His first coach was Ken Laver, a relative of Australian legend Rod Laver.
Ken Laffey, who operated Laff’s Mt Gravatt Tennis Centre, recalls it did not take long for Millman to join the centre’s thriving junior competition.
“John holds the honour of being the youngest child to ever play in our junior fixtures. He was four-and-a-half when he started playing full court junior fixtures, which was before the days of the ANZ Tennis Hot Shots program,” Laffey said.
“John was very competitive. He just hated being beaten. But because he was so young, everyone he played was older and stronger than him.”
Determined to improve, Millman spent hours as a junior hitting with an old ball machine that was a gift from Laffey.
He would rush home after school each day, push the heavy machine down a hill to the family’s backyard tennis court and set up six extension cords to operate it.
“I’d just hit balls for hours with no one on the court with me,” Millman recalled.
“You can see how that’s influenced my game style today. I probably should have spent a bit more time at the net.”
As he honed his on-court skills, the ultra-competitive Millman also learned valuable life lessons in his formative years.
Admitting he was a ‘big crier’ as a junior, Millman recalls Laffey putting a stop to such behaviour.
“I remember Ken ringing up on the landline when I was eight years old and saying ‘if you cry in this tournament, you’re going to have to have a break from tennis for a bit’,” Millman said.
“The only thing worse than losing, was not being able to play tennis.”
Millman credits his parents, who had asked Laffey to call, for teaching him the importance of sportsmanship.
“My Mum and Dad instilled in me from a very young age that competition is important and you’ve got to love to compete, but first and foremost you’ve got to be a good person, respect the game, respect your opponent and conduct yourself in a good manner,” he said.
“It’s tough for an eight year old to have those qualities, they have to learn them.
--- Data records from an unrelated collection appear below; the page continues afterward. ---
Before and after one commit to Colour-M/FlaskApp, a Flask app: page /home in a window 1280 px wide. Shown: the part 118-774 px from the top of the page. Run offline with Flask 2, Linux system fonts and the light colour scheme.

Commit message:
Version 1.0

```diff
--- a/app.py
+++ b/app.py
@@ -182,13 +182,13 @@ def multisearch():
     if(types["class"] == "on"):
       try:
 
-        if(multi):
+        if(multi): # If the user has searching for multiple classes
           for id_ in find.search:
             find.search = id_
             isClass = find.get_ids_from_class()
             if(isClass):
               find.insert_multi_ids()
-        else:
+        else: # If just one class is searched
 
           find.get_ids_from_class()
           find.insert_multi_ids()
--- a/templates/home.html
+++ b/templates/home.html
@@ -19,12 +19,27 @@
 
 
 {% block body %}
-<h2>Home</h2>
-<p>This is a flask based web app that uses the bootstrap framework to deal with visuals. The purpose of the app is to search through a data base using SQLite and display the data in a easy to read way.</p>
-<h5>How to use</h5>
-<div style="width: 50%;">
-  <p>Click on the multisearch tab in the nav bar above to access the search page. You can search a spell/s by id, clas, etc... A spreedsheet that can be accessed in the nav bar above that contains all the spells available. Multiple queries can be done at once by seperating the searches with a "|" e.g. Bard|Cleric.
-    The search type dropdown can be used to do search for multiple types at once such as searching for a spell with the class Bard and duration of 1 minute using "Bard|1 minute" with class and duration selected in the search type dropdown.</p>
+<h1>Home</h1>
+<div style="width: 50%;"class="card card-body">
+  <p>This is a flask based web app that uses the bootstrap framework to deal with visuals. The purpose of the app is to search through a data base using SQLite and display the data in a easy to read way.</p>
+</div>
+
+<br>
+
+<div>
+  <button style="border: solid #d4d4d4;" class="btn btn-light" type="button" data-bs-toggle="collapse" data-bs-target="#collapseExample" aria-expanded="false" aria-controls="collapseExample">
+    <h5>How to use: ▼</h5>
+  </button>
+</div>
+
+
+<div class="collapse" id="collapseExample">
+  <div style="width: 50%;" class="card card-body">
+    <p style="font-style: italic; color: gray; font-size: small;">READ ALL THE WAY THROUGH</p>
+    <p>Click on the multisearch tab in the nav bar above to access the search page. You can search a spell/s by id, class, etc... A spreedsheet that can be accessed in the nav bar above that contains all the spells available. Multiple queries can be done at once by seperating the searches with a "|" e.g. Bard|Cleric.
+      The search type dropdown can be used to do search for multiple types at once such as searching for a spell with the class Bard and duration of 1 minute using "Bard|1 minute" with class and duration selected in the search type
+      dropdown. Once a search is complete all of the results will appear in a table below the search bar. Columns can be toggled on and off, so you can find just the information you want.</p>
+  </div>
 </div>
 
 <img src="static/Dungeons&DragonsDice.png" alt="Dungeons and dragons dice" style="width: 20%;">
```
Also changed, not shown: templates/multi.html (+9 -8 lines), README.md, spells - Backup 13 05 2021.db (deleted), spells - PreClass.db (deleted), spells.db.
My parents were incredible role models and they taught me that.”
Barbara Laffey, wife of Ken and a former player who competed in Grand Slam tournaments herself, recalls Millman was independent and considerate from a young age.
“John went to a lot of junior tournaments by himself because being from a big family, his parents couldn’t always go to every tournament with him,” she said.
“I think that has stood him in good stead for the tennis circuit. As a professional player you are on your own a lot of the time, which John experienced at a very young age. He has always been dedicated and wanted to do well.”
Millman, who was named one of four finalists in the peer-voted ATP Tour’s Stefan Edberg Sportsmanship Award in 2020, has gone on to reach stunning heights.
He contested his first Australian Open as a 19-year-old in 2009, making the second round in qualifying as a No.561-ranked wildcard.
Millman had to wait four years to make his Grand Slam main draw debut, doing so as a No.184-ranked wildcard at Australian Open 2013.
He has now contested 22 major tournaments, including six Australian Opens, and represented Australia at Davis Cup, Olympic and ATP Cup competitions.
Millman has displayed remarkable resilience in his career too, overcoming several serious injury setbacks. Such perseverance has been rewarded, with Millman winning his first ATP title in November 2020.
His best Grand Slam result to date is a US Open quarterfinal run in 2018, where he sensationally defeated world No.2 Roger Federer in the fourth round. It was Millman’s career-first top-10 win.
Now entrenched inside the world’s top 50, Millman remains grounded.
As he chases Grand Slam glory, repaying his family, friends, coaches and fans who have supported him throughout his career remains one of the 31-year-old’s major motivations.
“Whenever I step on the court, I just want to really give them something to cheer about,” says the world No.38.